SPB: There are all kinds of anniversary album/compilations out there. How did you choose this approach to celebration the milestone?
Martin: I didn't really see the milestone coming. Maybe it's because the date of that first Eno recording is an odd year - 1981. It wasn't until I got assaulted outside the studio, and bandmate Oliver Drew wanted to do a crowdfund for my expenses, that I added up the years and realized there was something there. Oliver had proposed we do a "recording of the century," where a crowd of us would make a hellish racket that wouldn't be "good" but would "sound great."

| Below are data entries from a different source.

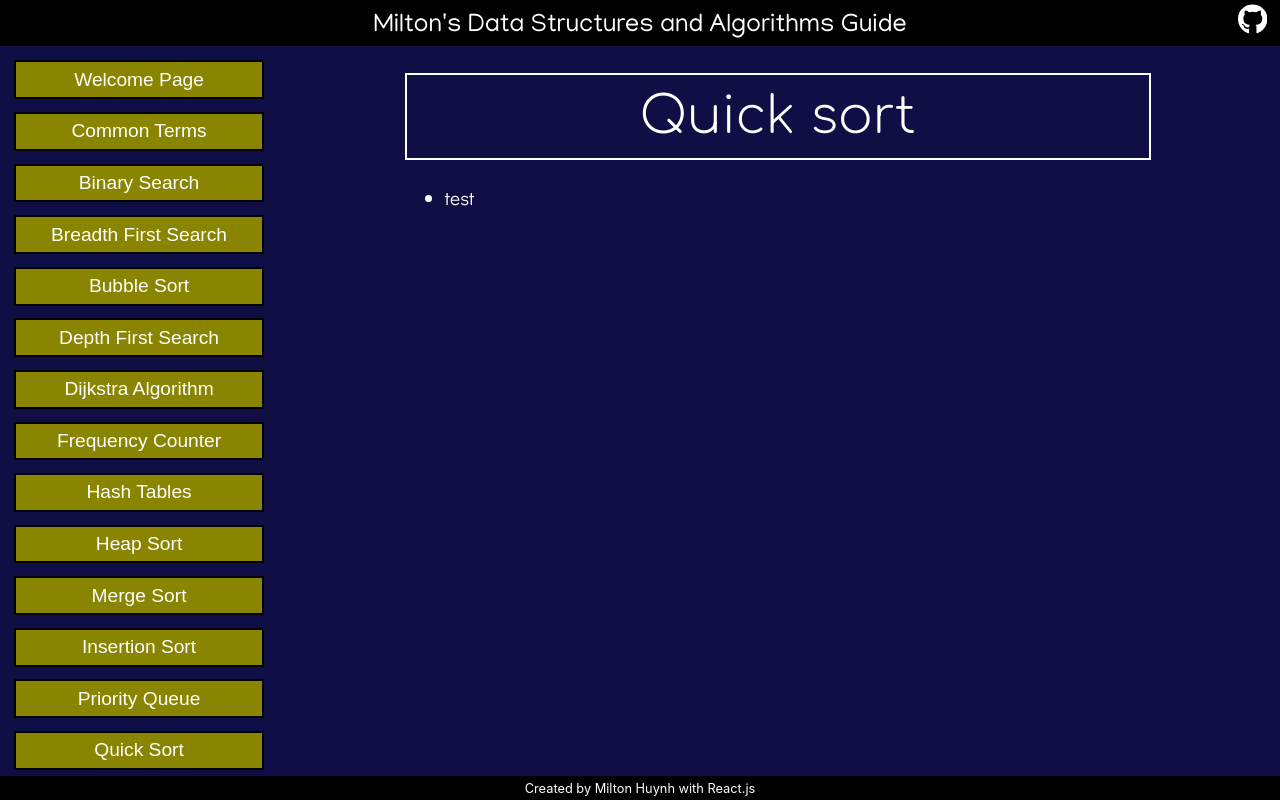
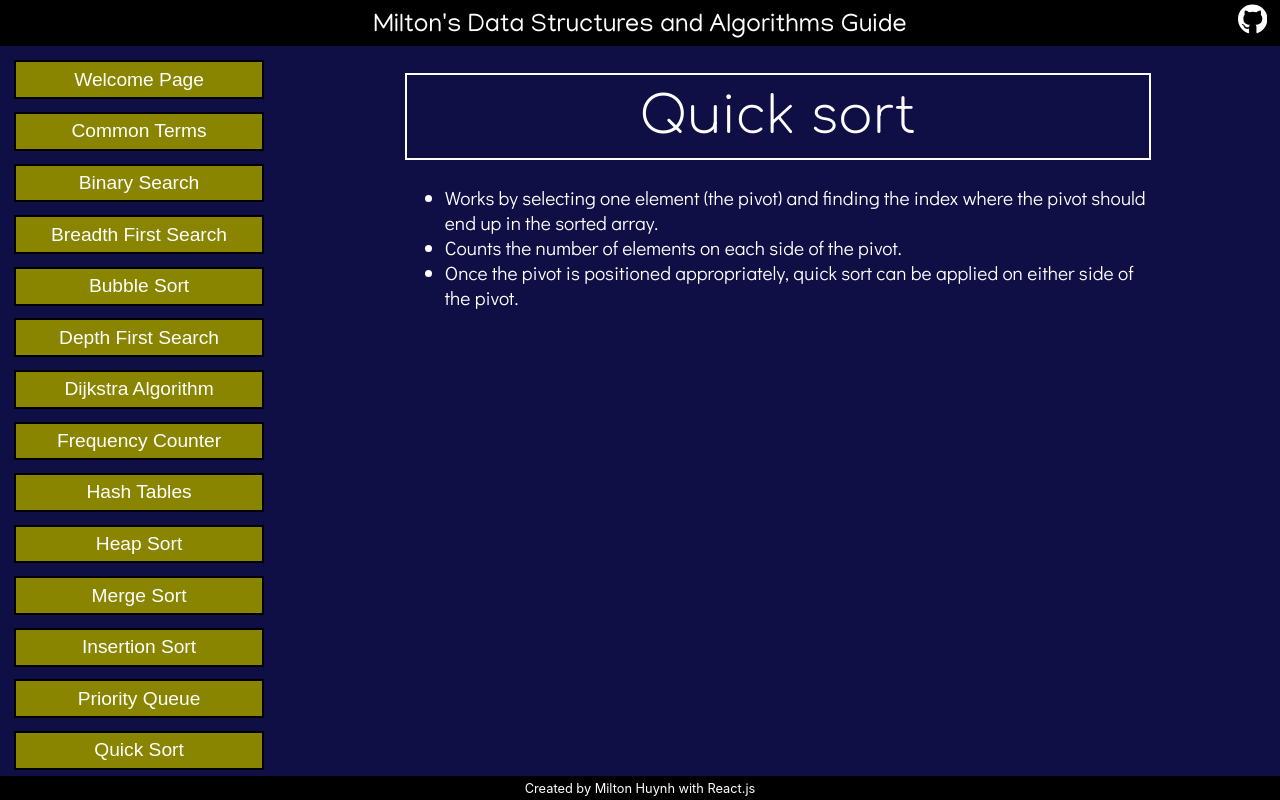
Before and after one commit to miltonhuynh/DSA-guide, a React (Create React App) app in the folder app/: page /DSA-guide/QuickSort in a window 1280 px wide. Built offline with nearby package versions, Linux system fonts and the light colour scheme; a web font is replaced by a local one.

Commit message:
Added more details for quick sort

```diff
--- a/app/src/Concepts/BubbleSort.js
+++ b/app/src/Concepts/BubbleSort.js
@@ -22,10 +22,10 @@ export default function BubbleSort() {
       <div class="Container">
         <div class="font-m">
           <ul>
-            <li><div>Bubble Sort is the simplest sorting algorithm that works by repeatedly swapping the adjacent elements if they are in the wrong order.</div></li><br/>
-            <li><div>This algorithm is not suitable for large data sets as its average and worst case time complexity is quite high.</div></li><br/>
-            <li><div>With each iteration, the largest number "bubbles" to the top.</div></li><br/>
-            <li><div>Implementation steps:</div></li>
+            <li>Bubble Sort is the simplest sorting algorithm that works by repeatedly swapping the adjacent elements if they are in the wrong order.</li><br/>
+            <li>This algorithm is not suitable for large data sets as its average and worst case time complexity is quite high.</li><br/>
+            <li>With each iteration, the largest number "bubbles" to the top.</li><br/>
+            <li>Implementation steps:</li>
             <div class="indent font-sm">
               <div>1) Start looping with a variable called i at the end of the array towards the beginning.</div>
               <div>2) Start an inner loop with a variable called j from the beginning until i - 1</div>
--- a/app/src/Concepts/QuickSort.js
+++ b/app/src/Concepts/QuickSort.js
@@ -7,7 +7,9 @@ export default function QuickSort() {
       <div class="Container">
         <ul>
           <div class="font-m">
-            <li>test</li>
+            <li>Works by selecting one element (the pivot) and finding the index where the pivot should end up in the sorted array.</li>
+            <li>Counts the number of elements on each side of the pivot.</li>
+            <li>Once the pivot is positioned appropriately, quick sort can be applied on either side of the pivot.</li>
           </div>
         </ul>
       </div>
```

We ended up tweaking that concept, but the core of it being focused on individual members of bands, as opposed to proper bands remained, as a collective spirit. And Genevieve Fernworthy and I went through the long process of allocating people with each other wherever they didn't self-select – JG Thirlwell and Dana Schechter (Insect Ark) chose each other, for instance. Even exceptions to the 'no band' rule didn't start out that way. I suggested to Dave W and Ego of White Hills that they do something different, not like their normal band, and not called that. But then it was obvious that it was still White Hills, Dave just has his way of playing. And with New Old Skull, Rich Hutchins told me he'd like to do something with Marnie Greenholz. I later realized, "holy shit we got a Live Skull reunion here!"
So I think the large group of people, all spontaneously doing things with other people who have this space in common, is what's different from other anniversary comps – and we're not even done. There's a Volume 2 coming because so much was recorded – a whole weekend's worth. We had to break it in two. And there'll be a BC40, BC50 – Maybe BC100!"
Photo by Joan Hacker